Though the species is common, it is generally represented in fragments of simple pinnae of the second order, like
Plate XXIX, f. 1, very rarely found attached to the rachis. Of these branches some are very large, with pinnules as long as six centimeters and one and a half centimeter broad. The great difference of size in regard to the position of the pinnules is seen in comparing the figures of our plate. The primary pinnae and also those of the second order become near the apex, simple alternate pinnules as in the upper part of Plate XXIX, f. 2, or terminal leaflets as in Plate XXIX, f. 4, by the gradual connection of the pinnules. From this, the divers modifications of forms seen on the fragments, Plate XXIX, f. 3, 4, 5, and others, are easily accounted for as resulting from their relation to various parts of the fronds.

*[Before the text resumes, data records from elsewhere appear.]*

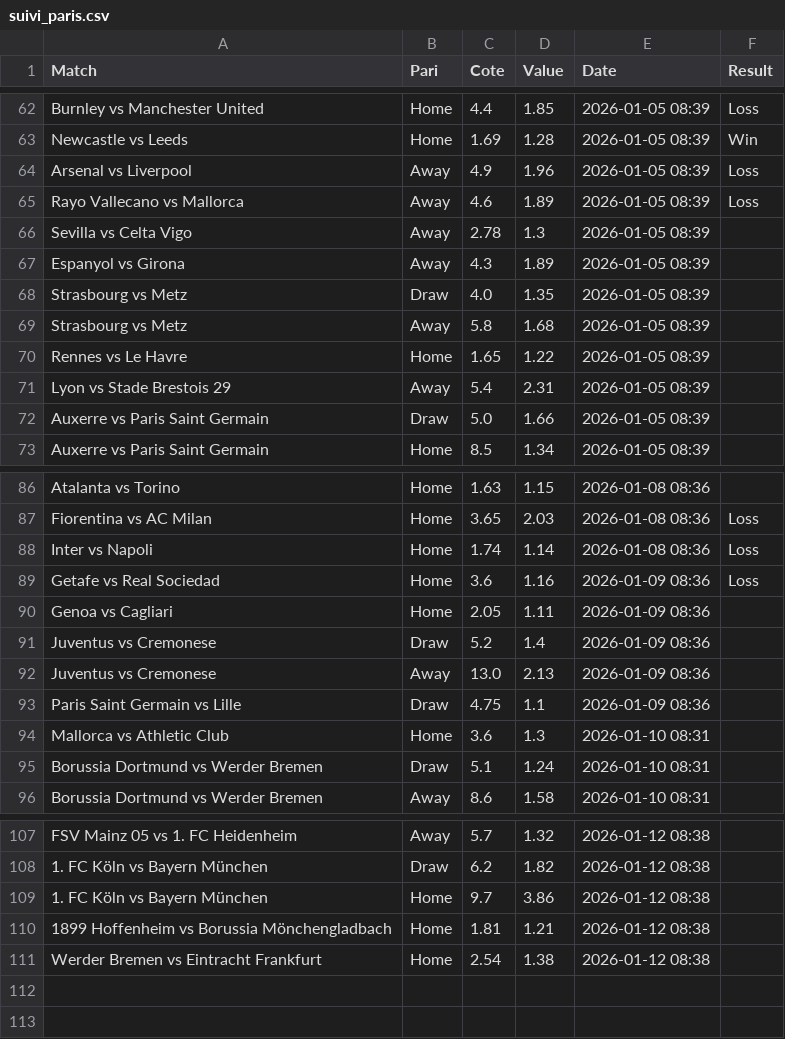
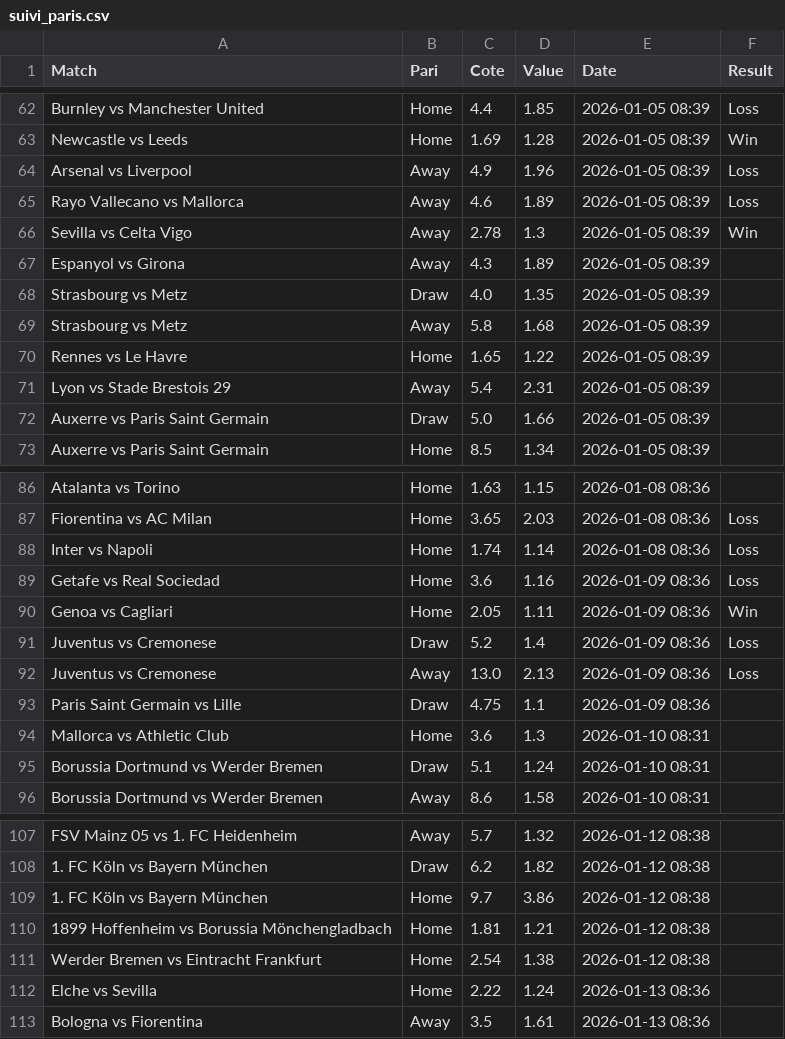
Before and after one commit to Matttgic/Euria, a CSV file: suivi_paris.csv, drawn as a sheet; only a part is shown, gaps mark what is left out.

```diff
--- a/suivi_paris.csv
+++ b/suivi_paris.csv
@@ -65,3 +65,3 @@ Arsenal vs Liverpool,Away,4.9,1.96,2026-01-05 08:39,Loss
 Rayo Vallecano vs Mallorca,Away,4.6,1.89,2026-01-05 08:39,Loss
-Sevilla vs Celta Vigo,Away,2.78,1.3,2026-01-05 08:39,
+Sevilla vs Celta Vigo,Away,2.78,1.3,2026-01-05 08:39,Win
 Espanyol vs Girona,Away,4.3,1.89,2026-01-05 08:39,
@@ -89,5 +89,5 @@ Inter vs Napoli,Home,1.74,1.14,2026-01-08 08:36,Loss
 Getafe vs Real Sociedad,Home,3.6,1.16,2026-01-09 08:36,Loss
-Genoa vs Cagliari,Home,2.05,1.11,2026-01-09 08:36,
-Juventus vs Cremonese,Draw,5.2,1.4,2026-01-09 08:36,
-Juventus vs Cremonese,Away,13.0,2.13,2026-01-09 08:36,
+Genoa vs Cagliari,Home,2.05,1.11,2026-01-09 08:36,Win
+Juventus vs Cremonese,Draw,5.2,1.4,2026-01-09 08:36,Loss
+Juventus vs Cremonese,Away,13.0,2.13,2026-01-09 08:36,Loss
 Paris Saint Germain vs Lille,Draw,4.75,1.1,2026-01-09 08:36,
@@ -111 +111,3 @@ FSV Mainz 05 vs 1. FC Heidenheim,Away,5.7,1.32,2026-01-12 08:38,
 Werder Bremen vs Eintracht Frankfurt,Home,2.54,1.38,2026-01-12 08:38,
+Elche vs Sevilla,Home,2.22,1.24,2026-01-13 08:36,
+Bologna vs Fiorentina,Away,3.5,1.61,2026-01-13 08:36,
```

This species is very much like the following, easily distinguished however by its broader pinnules, generally enlarged in the middle, more obtuse at the apex, always and distinctly connate at the base and by closer, more numerous veins, generally forking nearer to the middle.

Habitat—Distributed mostly in the lower strata of the middle coal measures. It abounds in the nodules of Mazon Creek, Ill.; in the coal of Clinton, Mo., from which Dr. J. H. Britts procured the large specimen of
Plate XXIX, f. 2, and some of the fragments of the same plate; also at Pittston and Wilkesbarre, in the Mammoth vein of the Anthracite measures. It is not rare at Cannelton. I have not seen any specimens from the sub-conglomerate coal.

Filicites lonchitica, Schloth., Flor. d. Vorw., Pl. XI, f. 22.

Pecopteris lonchitica, Brgt., Hist. d. Veg. foss., p. 275, Pl. LXXXIV and CXXVIII.

Pecopteris urophylla, Brgt., ibid., p. 290, Pl. LXXXVI.

Pecopteris Davreuxii, Brgt., ibid., p. 279, Pl. LXXXVIII.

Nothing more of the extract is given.